• Apply all the measures that are appropriate for partitions (see above), such as adding a layer of drywall, fitted shelving, or cupboards.
• Use your social skills to negotiate a reduced noise level — and don’t give up!
Reducing Noise from External Sources
Noise from traffic and airports can be very wearing. The most important way that this sound is transmitted into the inside of the house is through the windows. To soundproof windows, you will need secondary glazing installed with a 6- to 8-inch gap between the two panes of glass.
Ensuring that all gaps are sealed is another important measure; you will also need to think out your ventilating system very carefully. It could be worth considering a full heat-exchange system (see DRAFT-PROOFING and VENTILATING).

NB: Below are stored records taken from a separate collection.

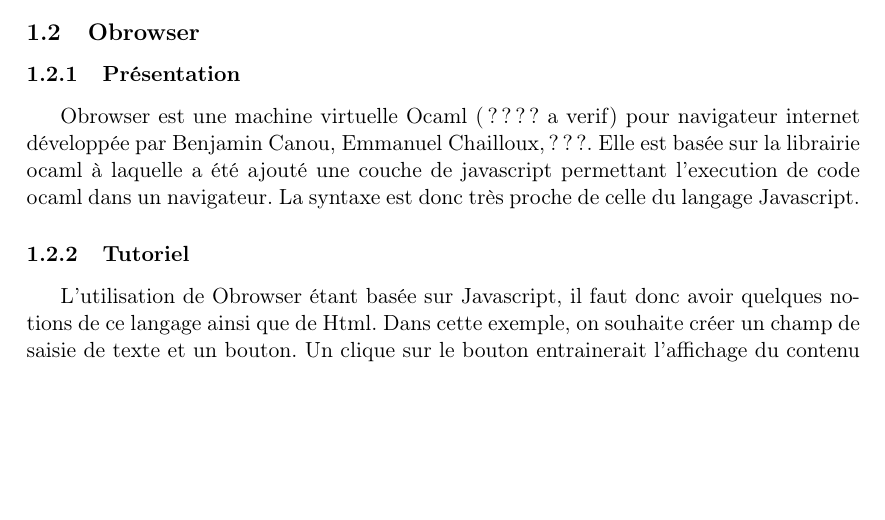
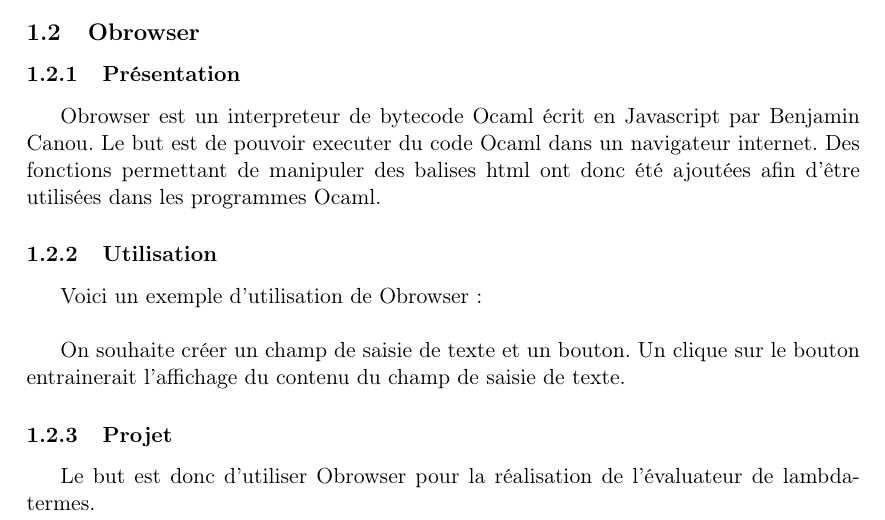
Before and after one commit to NicolasR/TEP, a LaTeX document (rapport.tex): part of page 4 of 4, cut so that both start at the same text, the shorter picture padded with empty space. Compiled offline with LaTeX, dvips and Ghostscript.

Commit message:
Avant fusion rapport

```diff
--- a/rapport.tex
+++ b/rapport.tex
@@ -156,8 +156,14 @@
 \subsection{Obrowser}
 
 \subsubsection{Présentation}
-Obrowser est une machine virtuelle Ocaml (???? a verif) pour navigateur internet développée par Benjamin Canou, Emmanuel Chailloux,???. Elle est basée sur la librairie ocaml à laquelle a été ajouté une couche de javascript permettant l'execution de code ocaml dans un navigateur. La syntaxe est donc très proche de celle du langage Javascript.
+Obrowser est un interpreteur de bytecode Ocaml écrit en Javascript par Benjamin Canou. Le but est de pouvoir executer du code Ocaml dans un navigateur internet. Des fonctions permettant de manipuler des balises html ont donc été ajoutées afin d'être
+utilisées dans les programmes Ocaml.
 
-\subsubsection{Tutoriel}
-L'utilisation de Obrowser étant basée sur Javascript, il faut donc avoir quelques notions de ce langage ainsi que de Html. Dans cette exemple, on souhaite créer un champ de saisie de texte et un bouton. Un clique sur le bouton entrainerait l'affichage du contenu d
+\subsubsection{Utilisation}
+Voici un exemple d'utilisation de Obrowser:\\
+
+On souhaite créer un champ de saisie de texte et un bouton. Un clique sur le bouton entrainerait l'affichage du contenu du champ de saisie de texte.
+
+\subsubsection{Projet}
+Le but est donc d'utiliser Obrowser pour la réalisation de l'évaluateur de lambda-termes.
 \end{document}
```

Pleasurable Background Sounds
Creating our own pleasant sounds can have a powerful calming effect. If we produce these sounds when we are feeling stressed, we can induce a feeling of well-being and tranquility. If you live in the country, the natural sounds of birds singing, water bubbling, or leaves rustling may surround you anyway. However, if you live in a town, alternative sources can include a fountain, a hanging arrangement of tinkling shells, or specially produced tapes of natural sounds in order to mask an unpleasant background noise. These can all help provide a harmonious acoustic environment, reducing stress levels and promoting a sense of well-being.
PRIORITIES FOR ACTION
+ We can usually do something about all types of noise in our homes. It helps to first identify the source and method of transmission.
+ Be aware of when and how loudly you make noises that might annoy others, such as amplified music, loud conversation, DIY noise, etc.
+ If you have a problem with noise from the floor of a room in your house, consider introducing a floating floor using the method illustrated.
+ If you have a problem of sound being transmitted between adjacent rooms, you will need to increase the weight of the partition, either by adding a layer of drywall or by introducing built-in shelves or cupboards to add weight and help damp and absorb the sound.
+ Reduce noise from appliances such as washing machines by isolating the appliances on rubber or insulated pads.
+ If you find the quality of sound in your home a bit dead, or if there is annoying background noise, consider adding your own pleasurable sounds (see above).